### EXERCISE OBJECTIVE
Could you repeat, exactly and with no pictures, only the lines from the start of the records through the line containing "opens a ful"?

[Difference listings]
----

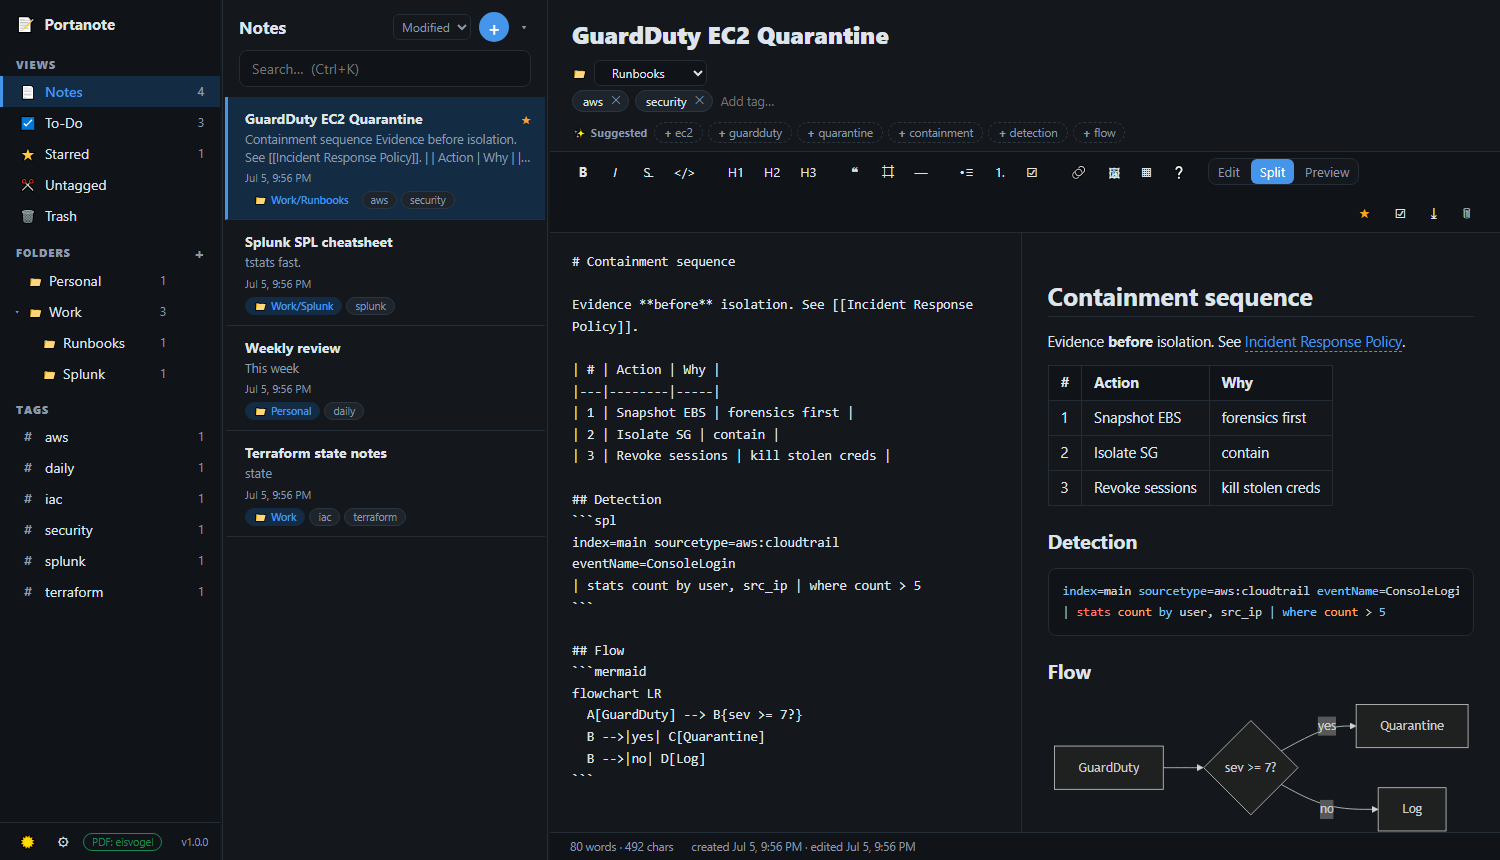
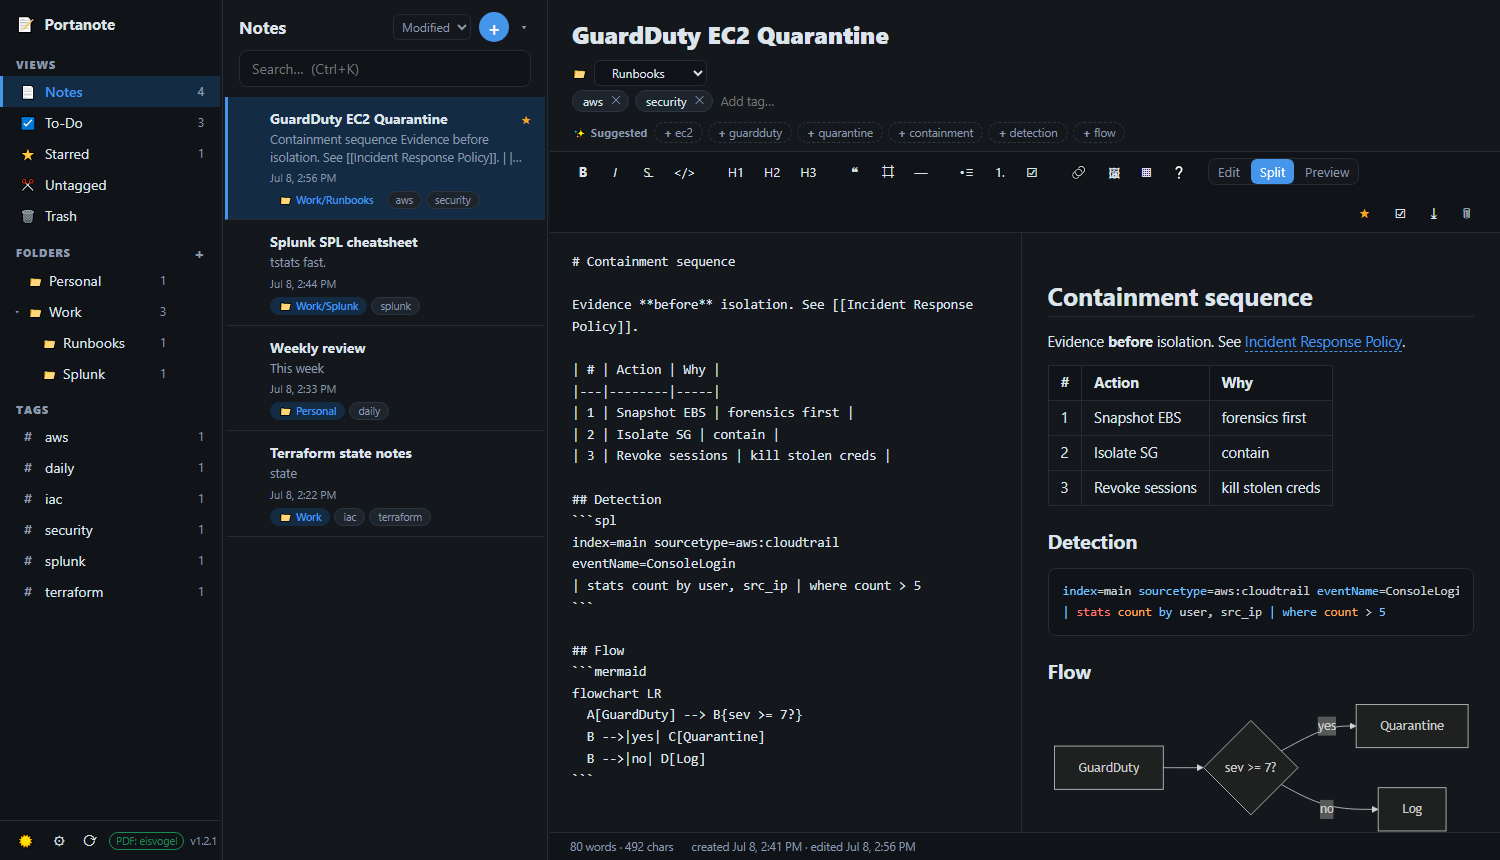
v1.2.1: refresh screenshots; docs for sync; footer spacing fix
Regenerate all three screenshots from a live v1.2.1 instance (directory
folders, the new sidebar sync button, current version label). Add a
"Sync with disk" section to the README. Tighten the sidebar footer
spacing so the PDF badge stays on one line now that the sync button
shares the row.

diff --git a/ui/app.css b/ui/app.css
@@ -61,8 +61,8 @@ input,select,textarea{font:inherit;color:inherit;}
 #folderlist a:hover .folder-x{opacity:1;}
 .folder-x:hover{background:var(--danger);color:#fff;}
 .folder-empty{padding:2px 16px 6px 20px;font-size:11.5px;color:var(--muted);font-style:italic;}
-.side-foot{border-top:1px solid var(--line);padding:8px 12px;display:flex;align-items:center;gap:8px;}
-.side-foot .badge{font-size:10.5px;border:1px solid var(--line);border-radius:10px;padding:1px 8px;color:var(--muted);}
+.side-foot{border-top:1px solid var(--line);padding:8px 10px;display:flex;align-items:center;gap:6px;}
+.side-foot .badge{font-size:10.5px;border:1px solid var(--line);border-radius:10px;padding:1px 6px;color:var(--muted);white-space:nowrap;}
 .side-foot .badge.on{color:#1a8a53;border-color:#1a8a53;}
 .side-foot .ver{margin-left:auto;font-size:10.5px;color:var(--muted);}
 #themeBtn{font-size:14px;}

diff --git a/main.go b/main.go
@@ -18,7 +18,7 @@ import (
 	"runtime"
 )
 
-const version = "1.2.0"
+const version = "1.2.1"
 
 //go:embed all:ui
 var uiEmbed embed.FS

diff --git a/README.md b/README.md
@@ -161,6 +161,10 @@ Portanote renders GitHub-Flavored Markdown. The `❔` toolbar button opens a ful
 
 Folders are `/`-separated paths (`Work/Runbooks/AWS`) shown as a collapsible tree. The `+` by the *Folders* header makes a new one (use `/` to nest); hover a folder for a `＋` (add subfolder) and `✕` (delete). Double-click to rename. Drag notes from the list onto a folder to move them. Deleting a folder makes its notes uncategorized — it never deletes notes.
 
+### Sync with disk (⟳)
+
+Since folders and notes are just directories and `.md` files, you can reorganize them with any tool you like — File Explorer, Finder, git, a script. Click the `⟳` button in the sidebar footer afterwards and Portanote re-indexes the whole notes folder, adopting everything you added, edited, moved, or deleted; the button flashes the number of changes it found. (A restart does the same thing.)
+
 ### Tags & suggestions
 
 Add tags in the tag row under a note's title. As you write, a **✨ Suggested** row proposes tags derived from the note's title and headers — click one to accept. Suggestions are computed locally; nothing leaves your machine.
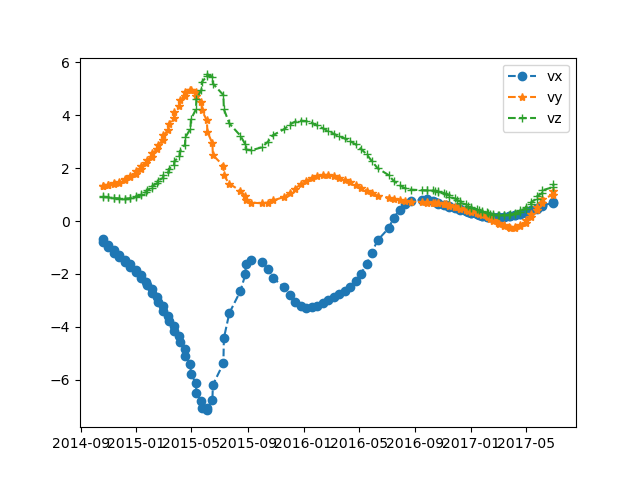
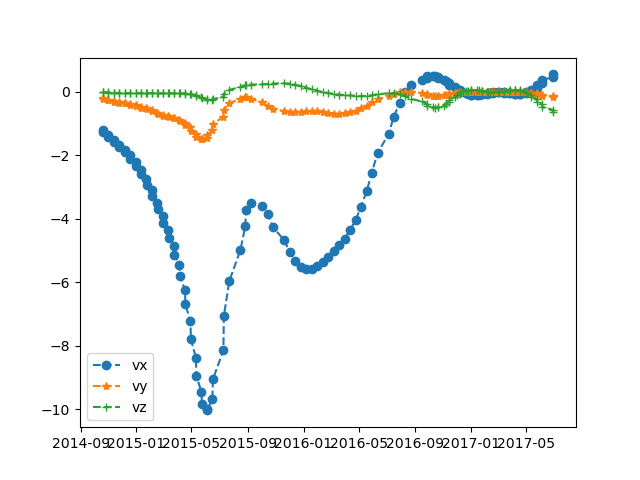
3D inversion finally works correctly!!!

diff --git a/ticoi/inversion_functions.py b/ticoi/inversion_functions.py
@@ -646,7 +646,7 @@ def calc_disp_from_3d(Vx, Vy, Vz, a_angle, i_angle):
     a_angle = np.radians(a_angle)
     i_angle = np.radians(i_angle)
     
-    dx = - Vx * np.cos(a_angle) * np.sin(i_angle) + Vy * np.sin(a_angle) * np.sin(i_angle) + Vz * np.cos(i_angle)
+    dx = Vx * np.cos(a_angle) * np.sin(i_angle) + -1 * Vy * np.sin(a_angle) * np.sin(i_angle) + -1 * Vz * np.cos(i_angle)
     dy = Vx * np.sin(a_angle) + Vy * np.cos(a_angle)
     
     return dx, dy
@@ -689,27 +689,21 @@ def inversion_3D(
             print("ill conditioned")
             print("rank A", np.linalg.matrix_rank(A))
 
-
     a_angle = np.radians(data[:, -1])#azimuth angle
     i_angle = np.radians(data[:, -2])#incidence angle
-    l_dates_range = len(dates_range)
-    # c = np.concatenate([A, np.zeros(A.shape), np.zeros(A.shape)], axis=1)
-    # A_3D = np.concatenate([c, np.concatenate([np.zeros(A.shape), A, np.zeros(A.shape)], axis=1)], axis=0)
+
     c1 = np.concatenate([A, A, A], axis=1)
     c2 = np.concatenate([A, A, np.zeros(A.shape)], axis=1)
     A_3D = np.concatenate([c1, c2], axis=0)
+    del c1, c2
     
-    # temporal_baseline = np.concatenate([data[:, 2].T, data[:, 2].T], axis=0) / 365
-    # A_3D = A_3D * temporal_baseline[:, np.newaxis]  # Multiply each row by the temporal baseline
-    
-    # del c
     mu_3D = np.concatenate([
                     np.concatenate([mu, np.zeros_like(mu), np.zeros_like(mu)], axis=1),
                     np.concatenate([np.zeros_like(mu), mu, np.zeros_like(mu)], axis=1),
                     np.concatenate([np.zeros_like(mu), np.zeros_like(mu), mu], axis=1)
                 ], axis=0)
     F_regu = np.multiply(coef, mu_3D)
-    # D_regu = np.zeros(mu.shape[0])
+
     # D_regu = np.ones(mu_3D.shape[0]) * coef
     # D_regu is the assumed term in the observation matrix, here we assume the acceleration is zero
     # if we have aprior information (1accelnotnull), it should be D_regu = np.multiply(accel[v_pos - 2], coef)
@@ -717,25 +711,16 @@ def inversion_3D(
 
     v = np.concatenate([data[:, 0].T, data[:, 1].T])  # Concatenate vx and vy observations
 
-
     #for observations along range
-    A_3D[:data.shape[0], :len(dates_range) - 1] = np.array(
-        [A_3D[:data.shape[0], :len(dates_range) - 1][z] * np.cos(a_angle)[z] * np.sin(i_angle)[z]  for z in
-         range(data.shape[0])])  # estimation of vx #TODO: check the sign here
+    n = len(dates_range) - 1
+    # LOS
+    A_3D[:data.shape[0], :n] *= np.cos(a_angle)[:, np.newaxis] * np.sin(i_angle)[:, np.newaxis]    # Vx
+    A_3D[:data.shape[0], n:2*n] *= -np.sin(a_angle)[:, np.newaxis] * np.sin(i_angle)[:, np.newaxis]  # Vy
+    A_3D[:data.shape[0], 2*n:3*n] *= -np.cos(i_angle)[:, np.newaxis]                                 # Vz
 
-    A_3D[:data.shape[0], len(dates_range) - 1:2 * (len(dates_range) - 1)] = np.array(
-        [A_3D[:data.shape[0], :len(dates_range) - 1][z] * -np.sin(a_angle)[z] * np.sin(i_angle)[z] for z in
-         range(data.shape[0])])  # estimation of vy
-
-    A_3D[:data.shape[0], 2* (len(dates_range) - 1):3 * (len(dates_range) - 1)] = np.array(
-        [A_3D[:data.shape[0], :len(dates_range) - 1][z] * -np.cos(i_angle)[z] for z in
-         range(data.shape[0])])  # estimation of vz
-
-    #for observation along azimuth
-    A_3D [data.shape[0]:,:len(dates_range) - 1] = np.array([A_3D[data.shape[0]:,:len(dates_range) - 1][z] * np.sin(a_angle)[z] for z in
-         range(data.shape[0])]) #estimation of vx
-    A_3D [data.shape[0]:,len(dates_range) - 1:2 * (len(dates_range) - 1)] = np.array([A_3D[data.shape[0]:,:len(dates_range) - 1][z] * np.cos(a_angle)[z] for z in
-         range(data.shape[0])]) #estimation of vy
+    # AZ
+    A_3D[data.shape[0]:, :n] *= np.sin(a_angle)[:, np.newaxis]                # Vx
+    A_3D[data.shape[0]:, n:2*n] *= np.cos(a_angle)[:, np.newaxis]            # Vy
 
     #then you solve the system A_3D X = v, where X could contain estimated vx, vy, and vz in this order, for all the dates in dates_range
 

diff --git a/examples/cube_ticoi_3d_inversion.py b/examples/cube_ticoi_3d_inversion.py
@@ -60,6 +60,8 @@ sar_info_DT = f"/media/tristan/Data3/Hispar_3D_dH/3D_inversion/test_1015/sar_inf
 path_save = f"/media/tristan/Data3/Hispar_3D_dH/3D_inversion/test_1015"  # Path where to stored the results
 result_fn = "Hala_disp_ticoi_flow_angle_disp_3d_test_1015"  # Name of the netCDF file to be created
 
+# subset extent: (x=slice(520000, 530000), y=slice(3996600, 3990100))
+
 proj = "EPSG:32643"  # EPSG system of the given coordinates
 
 solver = "LSMR_ini"  # Solver for the inversion
@@ -68,7 +70,8 @@ solver = "LSMR_ini"  # Solver for the inversion
 #   - 'invert' for the results of the inversion
 #   - 'interp' for the results of the interpolation
 returned = ["invert", "interp"]
-i, j = 527460, 3993660
+# i, j = 527460, 3993660
+i, j = 522256, 3994350
 ## ---------------------------- Loading parameters ------------------------- ##
 load_kwargs = {
     "chunks": {},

----

### TASK SOLUTION
v1.2.1: refresh screenshots; docs for sync; footer spacing fix
Regenerate all three screenshots from a live v1.2.1 instance (directory
folders, the new sidebar sync button, current version label). Add a
"Sync with disk" section to the README. Tighten the sidebar footer
spacing so the PDF badge stays on one line now that the sync button
shares the row.

diff --git a/ui/app.css b/ui/app.css
@@ -61,8 +61,8 @@ input,select,textarea{font:inherit;color:inherit;}
 #folderlist a:hover .folder-x{opacity:1;}
 .folder-x:hover{background:var(--danger);color:#fff;}
 .folder-empty{padding:2px 16px 6px 20px;font-size:11.5px;color:var(--muted);font-style:italic;}
-.side-foot{border-top:1px solid var(--line);padding:8px 12px;display:flex;align-items:center;gap:8px;}
-.side-foot .badge{font-size:10.5px;border:1px solid var(--line);border-radius:10px;padding:1px 8px;color:var(--muted);}
+.side-foot{border-top:1px solid var(--line);padding:8px 10px;display:flex;align-items:center;gap:6px;}
+.side-foot .badge{font-size:10.5px;border:1px solid var(--line);border-radius:10px;padding:1px 6px;color:var(--muted);white-space:nowrap;}
 .side-foot .badge.on{color:#1a8a53;border-color:#1a8a53;}
 .side-foot .ver{margin-left:auto;font-size:10.5px;color:var(--muted);}
 #themeBtn{font-size:14px;}

diff --git a/main.go b/main.go
@@ -18,7 +18,7 @@ import (
 	"runtime"
 )
 
-const version = "1.2.0"
+const version = "1.2.1"
 
 //go:embed all:ui
 var uiEmbed embed.FS

diff --git a/README.md b/README.md
@@ -161,6 +161,10 @@ Portanote renders GitHub-Flavored Markdown. The `❔` toolbar button opens a ful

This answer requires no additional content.